By Kathy Witt
History will cast its shadow on Hopkinsville on Monday, Aug. 21, 2107, when a total eclipse of the sun plunges this western Kentucky town into darkness.
Billed as “the most exciting 2 minutes, 40 seconds in astronomy,” it will be a once-in-a-lifetime event – the breadth and scope of which hasn’t been seen since 1918, when an eclipse was visible in the United States from the Pacific coast to the Atlantic.
This is a BIG DEAL, folks. And where is THE place that has the best seats in the house, so to speak, in the entire world and the longest opportunity to view the eclipse? Predictions are that it will be right here in Hopkinsville, Kentucky, in Christian County. Population: 31,000.
And that’s not all of the other-worldly treasures this area has in store!
Little Green Men
The town has already made history for its extraterrestrial ties. On Aug. 21, 1955 – exactly 62 years to the day before next year’s rare phenomenon – a “spaceship carrying 12 to 15 little men landed in the Kelly community” (or so they say) and thrust Hopkinsville into the headlines. How’s that for coincidental timing? (We like to say the little guys were just coming to get the best seats for next year’s major solar show!)
Today, the locals celebrate this Twilight Zone-worthy incident with a festival named in honor of the deep space denizens: Kelly Little Green Men Days takes place annually and is set for Aug. 18-21 in 2017 – coinciding with the big eclipse, of course. Come participate in a weekend of far-out fun, food and more!

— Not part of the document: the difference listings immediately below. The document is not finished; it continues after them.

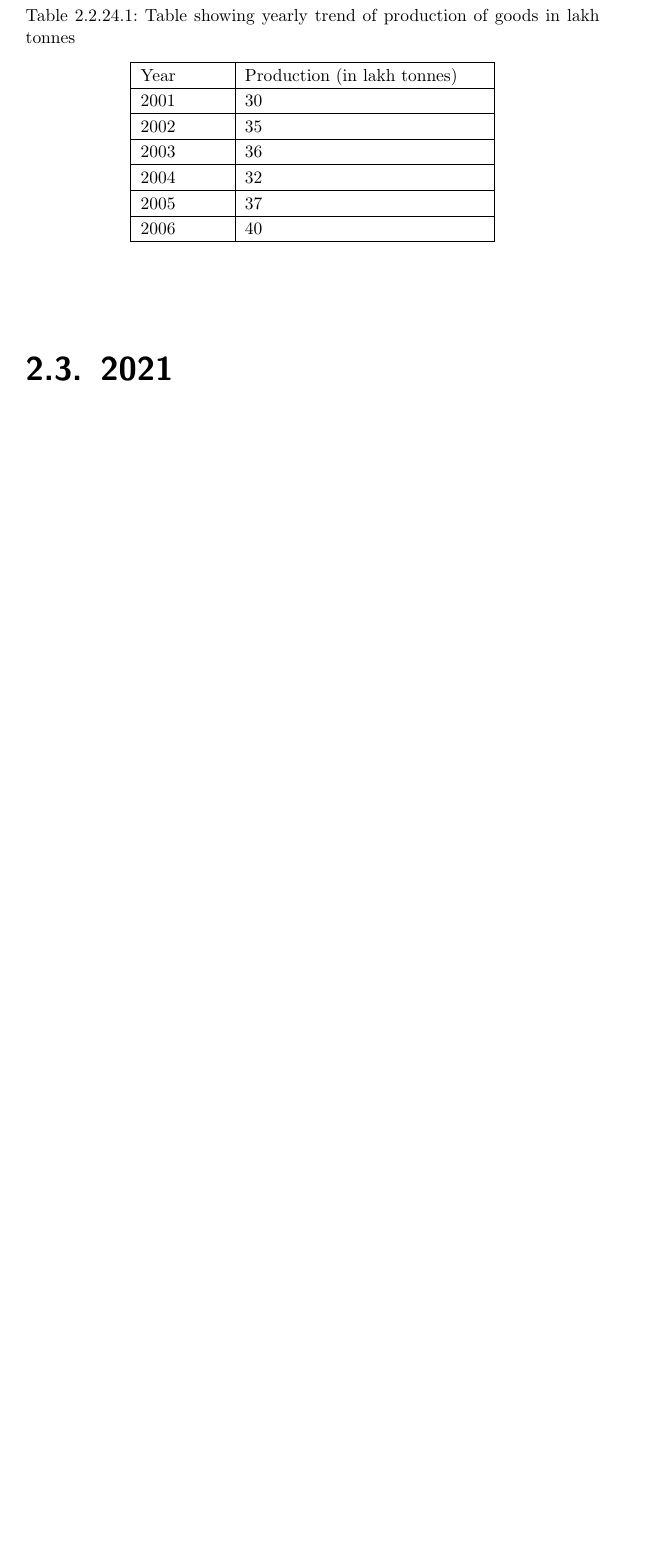
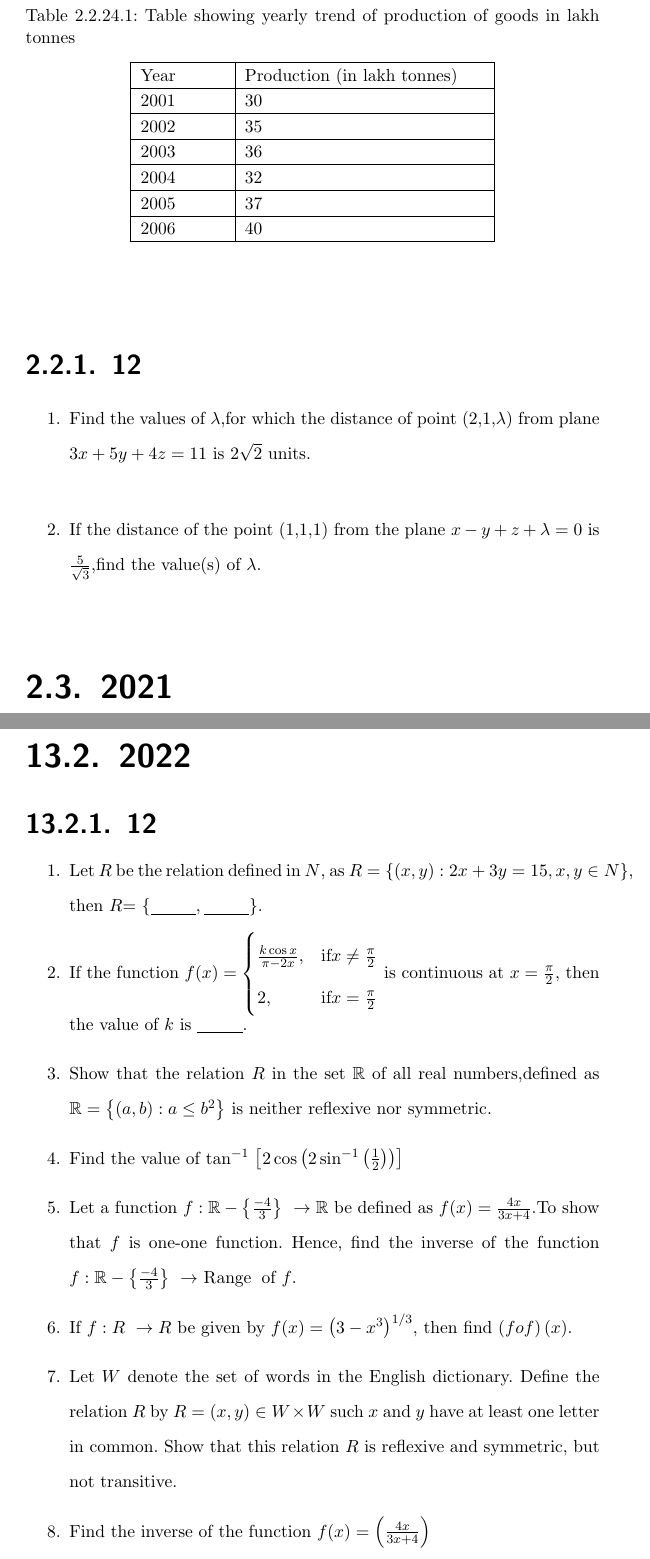
Before and after one commit to gadepall/cbse-math, a LaTeX thesis (main.tex): part of page 40 of 202 before the commit and two parts of pages 40 and 192 of 202 after it, the two joined at a grey line, cut so that both start at the same text, the shorter picture padded with empty space. Compiled offline with pdfLaTeX.

Commit message:
Update main.tex

```diff
--- a/main.tex
+++ b/main.tex
@@ -225,6 +225,8 @@ This book links high school coordinate geometry to linear algebra and matrix ana
 \input{2023/linear-12th.tex}
 \section{2022}
 \input{2022/lin.tex}
+\subsection{12}
+\input{2022/LF.tex}
 \section{2021}
 \subsection{10}
 \input{2021/linearforms.tex}
@@ -324,6 +326,9 @@ This book links high school coordinate geometry to linear algebra and matrix ana
 \section{2023}
 \subsection{12}
 \input{2023/Functions.tex}
+\section{2022}
+\subsection{12}
+\input{2022/fun.tex}
 \chapter{Matrices}
 \section{2022}
 \subsection{10}
```
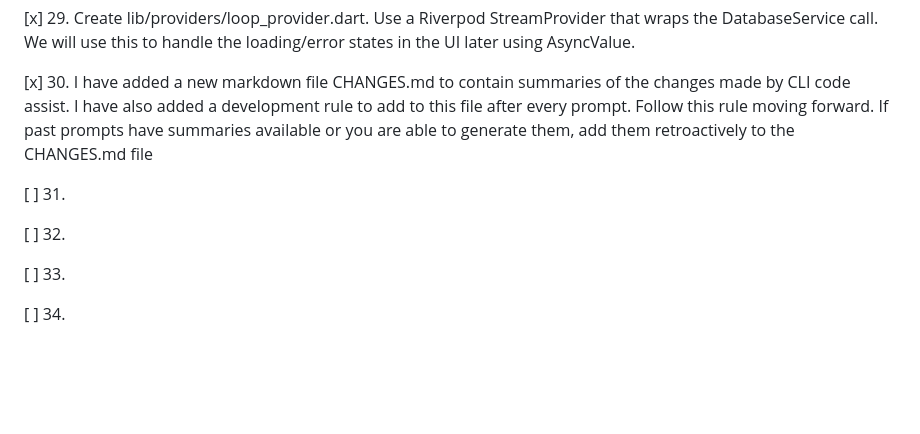
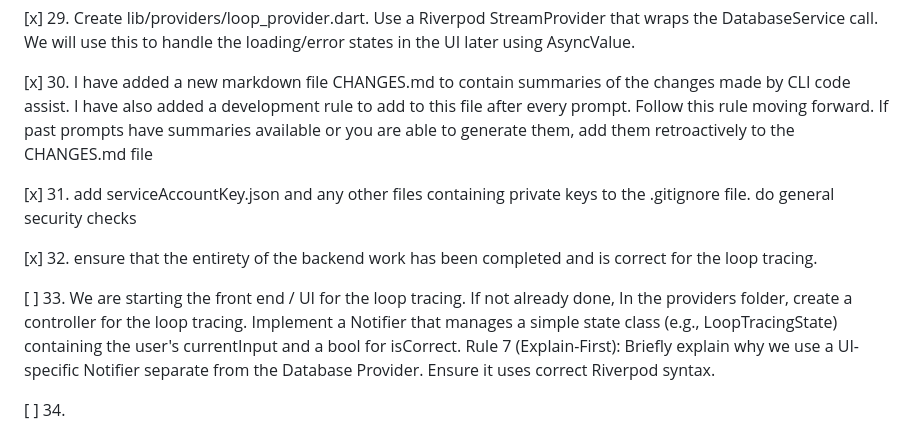
Before and after one commit to lukejosephson/cs_app, a Markdown page: PROMPTS.md, the part around the change. Rendered like a GitHub page; blank space fills up the shorter version.

Commit message:
Project Docs: sync prompt statuses
Co-authored-by: Copilot <223556219+Copilot@users.noreply.github.com>

```diff
--- a/PROMPTS.md
+++ b/PROMPTS.md
@@ -145,14 +145,14 @@ Should there be any areas of improvement for the code and current basic function
 [x] 29. Create lib/providers/loop_provider.dart. Use a Riverpod StreamProvider that wraps the DatabaseService call. We will use this to handle the loading/error states in the UI later using AsyncValue.
 
 [x] 30. I have added a new markdown file CHANGES.md to contain summaries of the changes made by CLI code assist. I have also added a development
-rule to add to this file after every prompt. Follow this rule moving forward. If past prompts have summaries available or you
-are able to generate them, add them retroactively to the CHANGES.md file
+rule to add to this file after every prompt. Follow this rule moving forward. If past prompts have summaries available or you are able to generate them, add them retroactively to the CHANGES.md file
 
-[ ] 31.
+[x] 31. add serviceAccountKey.json and any other files containing private keys to the .gitignore file. do general security checks
 
-[ ] 32.
+[x] 32. ensure that the entirety of the backend work has been completed and is correct for the loop tracing.
 
-[ ] 33.
+[ ] 33. We are starting the front end / UI for the loop tracing. If not already done, In the providers folder, create a controller for the loop tracing. Implement a Notifier that manages a simple state class (e.g., LoopTracingState) containing the user's currentInput and a bool for isCorrect. Rule 7 (Explain-First): Briefly explain why we use a UI-specific Notifier separate from the Database Provider. Ensure it uses correct Riverpod syntax.
+
 
 [ ] 34.
 
```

Other events tied to the eclipse celebration include the Christian County Cattlemen’s Lonestar Rodeo, Aug. 18-19, at the Western Kentucky Fairgrounds, and a Summer Salute, which lasts the whole weekend of Aug. 18-20 and will feature headlining music acts, a chili cook-off, kids’ fun zone, food and crafts vendors and other activities.

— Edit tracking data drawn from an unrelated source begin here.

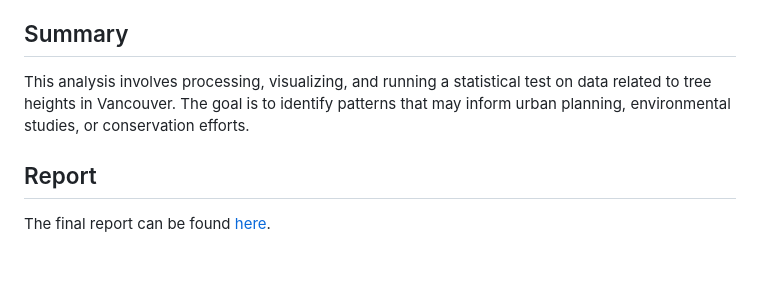
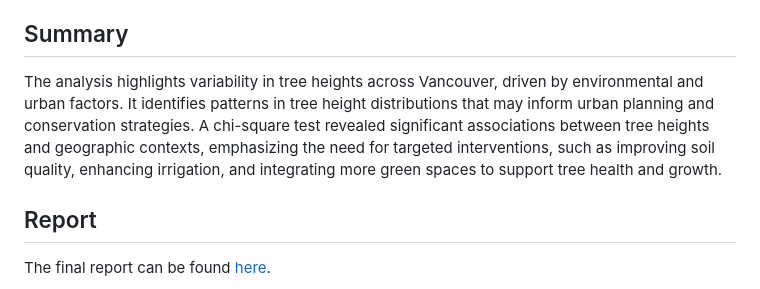
Before and after one commit to UBC-MDS/Dynamic33, a Markdown page: README.md, the part around the change. GitHub-like rendering; blank space fills up the shorter version.

Commit message:
enhanced summary section for readme

```diff
--- a/README.md
+++ b/README.md
@@ -10,7 +10,7 @@ This project explores the geographic distribution of tree heights across Vancouv
 - Zheng He
 
 ## Summary
-This analysis involves processing, visualizing, and running a statistical test on data related to tree heights in Vancouver. The goal is to identify patterns that may inform urban planning, environmental studies, or conservation efforts.
+The analysis highlights variability in tree heights across Vancouver, driven by environmental and urban factors. It identifies patterns in tree height distributions that may inform urban planning and conservation strategies. A chi-square test revealed significant associations between tree heights and geographic contexts, emphasizing the need for targeted interventions, such as improving soil quality, enhancing irrigation, and integrating more green spaces to support tree health and growth.
 
 ## Report
 
```
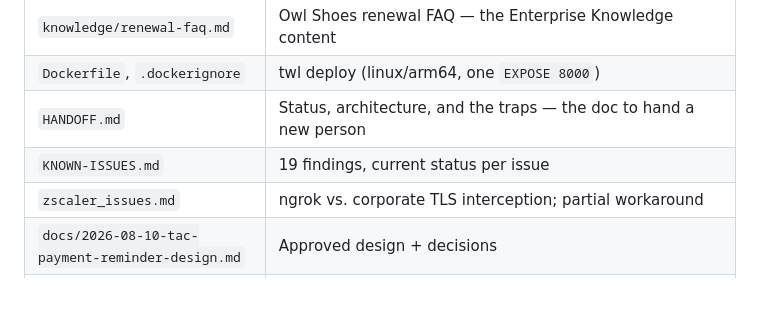
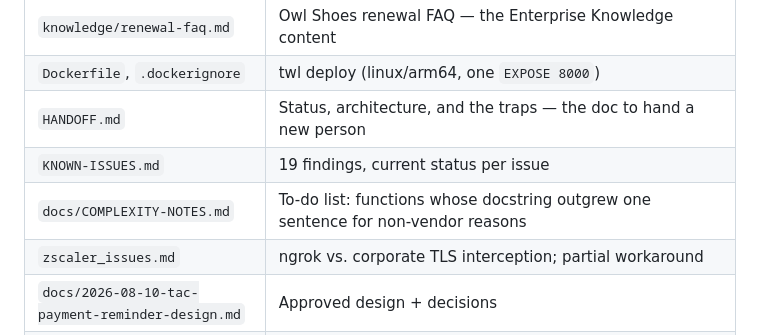
Before and after one commit to twilio-demos/dtolb-gd-poc, a Markdown page: CLAUDE.md, the part around the change. Rendered like a GitHub page; blank space fills up the shorter version.

Commit message:
List COMPLEXITY-NOTES.md in the layout table

```diff
--- a/CLAUDE.md
+++ b/CLAUDE.md
@@ -62,6 +62,7 @@ hypothetical.
 | `Dockerfile`, `.dockerignore` | twl deploy (linux/arm64, one `EXPOSE 8000`) |
 | `HANDOFF.md` | Status, architecture, and the traps — the doc to hand a new person |
 | `KNOWN-ISSUES.md` | 19 findings, current status per issue |
+| `docs/COMPLEXITY-NOTES.md` | To-do list: functions whose docstring outgrew one sentence for non-vendor reasons |
 | `zscaler_issues.md` | ngrok vs. corporate TLS interception; partial workaround |
 | `docs/2026-08-10-tac-payment-reminder-design.md` | Approved design + decisions |
 | `README.md` | Setup walkthrough (provisioning, Vertex/ADC, ngrok; the twl box flagged as author-only) |
```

Looking for yet another celestial tie? Before or after the eclipse, head to Hopkinsville’s Riverside Cemetery where you can pay your respects at the gravesite of Edgar Cayce, considered America’s greatest 20th century psychic. Known as the “Sleeping Prophet,” Cayce is attributed with predicting the Stock Market Crash of 1929, World War II and El Niño (wow!) but interestingly enough, there’s no mention of him foretelling the Aug. 21 total eclipse of the sun. You can learn all about him and the history of the area and its people at the Museums of Historic Hopkinsville.

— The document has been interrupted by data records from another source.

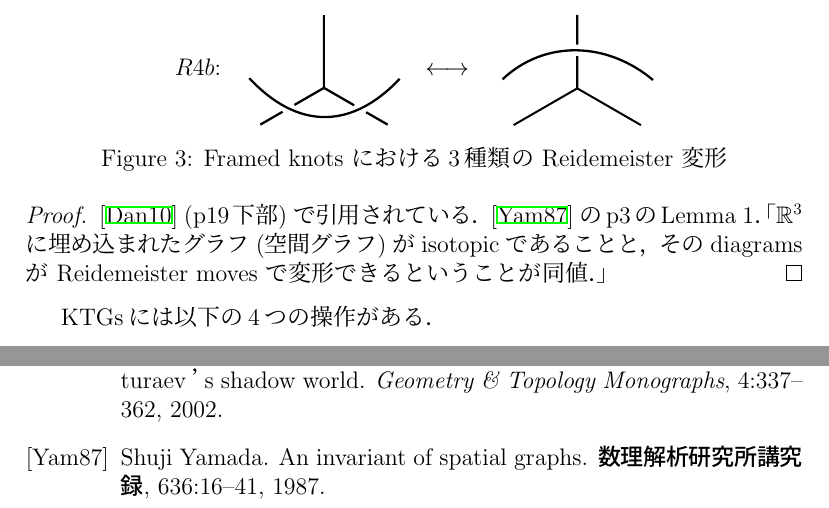
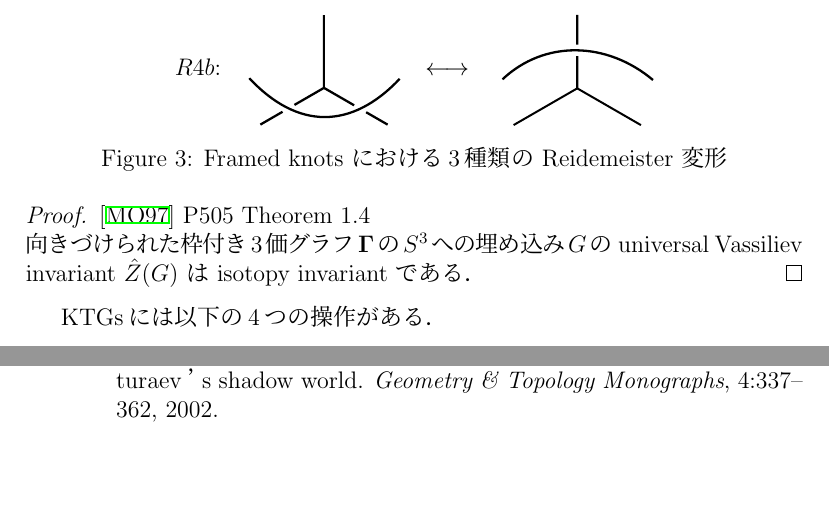
Before and after one commit to hirotomiyaji/MiyajiUndergraduateGraduationThesis, a LaTeX thesis (MiyajiUndergraduateGraduationThesis.tex): two parts of pages 5 and 11 of 11, joined at a grey line, cut so that both start at the same text, the shorter picture padded with empty space. The pictures show the PDF file out/MiyajiUndergraduateGraduationThesis.pdf that the author committed with the source.

Commit message:
証明proof変更

```diff
--- a/MiyajiUndergraduateGraduationThesis.tex
+++ b/MiyajiUndergraduateGraduationThesis.tex
@@ -225,8 +225,10 @@ Trivalent graph $\Gamma$ に対し，すべてのKTGの集合を$\mathcal{K}(\Ga
   \end{figure}
 \end{proposition}
 \begin{proof}
-  \cite{dancso2010kontsevich} (p19下部) で引用されている．\cite{yamada1987invariant} のp3のLemma~1．
-  「$\RR^3$に埋め込まれたグラフ (空間グラフ) が isotopic であることと，その diagrams が Reidemeister moves で変形できるということが同値．」
+  % \cite{dancso2010kontsevich} (p19下部) で引用されている．\cite{yamada1987invariant} のp3のLemma~1．
+  % 「$\RR^3$に埋め込まれたグラフ (空間グラフ) が isotopic であることと，その diagrams が Reidemeister moves で変形できるということが同値．」だが，怪しい．一旦パス．
+  \cite{murakami1997topological}~P505~Theorem~1.4\\
+  向きづけられた枠付き3価グラフ$\mathbf{\Gamma}$の$S^3$への埋め込み$G$の universal Vassiliev invariant $\hat{Z}(G)$ は isotopy invariant である．
 \end{proof}
 
 KTGsには以下の4つの操作がある．
```
Also changed, not shown: out/MiyajiUndergraduateGraduationThesis.bbl, out/MiyajiUndergraduateGraduationThesis.pdf, 5 other files.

Trail of Tears
Also not to be missed is Trail of Tears Commemorative Park, site of the 1838-1839 encampment set up during the forced removal of the Cherokee people and the burial site of Cherokee Chiefs Fly Smith and Whitepath. Of course, long before astronomers and telescopes, Native American medicine doctors would predict eclipses based on their knowledge of the earth and sky. Each year during the weekend following Labor Day, the park hosts a Pow Wow with Native American singing, storytelling, dance competitions, arts and crafts, foods – including fry bread – and more.
When you come to town, be sure to take your money and appetite to the historic downtown, the heart of Hopkinsville’s shopping and dining scene full of shops stocking books, jewelry, thrift store finds, quilting supplies, original artist works and other treasures.
Grab a meal or a snack – choosing among bakery goodies and other sweet treats, pub grub and fine dining – before heading to the Alhambra Theatre —the town’s main entertainment venue—for a performance, concert or film.
Drop by the Casey Jones Distillery to sample its liquid homage to the 2017 eclipse: Total Eclipse Moonshine. Then pop into MB Roland Distillery, a “grain to glass” craft distillery for a tour, tasting and Pickin’ on the Porch, a live music program presented on select Saturdays. Sip one of eight different craft beers at the Hopkinsville Brewing Company near the center of town—the first and only craft beer brewery to take up residence in Christian County.
More to See & Do
Time permitting, add some of Hopkinsville’s hidden gems to your list of things to see. Rummage for odds and ends at Young’s Hardware, the town’s oldest hardware store, having been established in 1898. If you’re looking for a little recreation, check out our city parks or stroll a segment of the Hopkinsville Rail Trail, which stretches out three miles along the former Fort Campbell railroad spur. Browse original artworks and handmade crafts at Griffin’s Studio, a gift shop, art gallery and art studio.
A total eclipse of the sun, a festival celebrating Little Green Men, a sacred space commemorating what Native Americans call “The Trail Where They Cried” and more. These are all great reasons to mark your calendar and hit the road for Hopkinsville this August!
Plan your once-in-a-lifetime adventure to Hopkinsville by calling 270-885-9096 or 800-842-9959 or visiting www.visithopkinsville.com.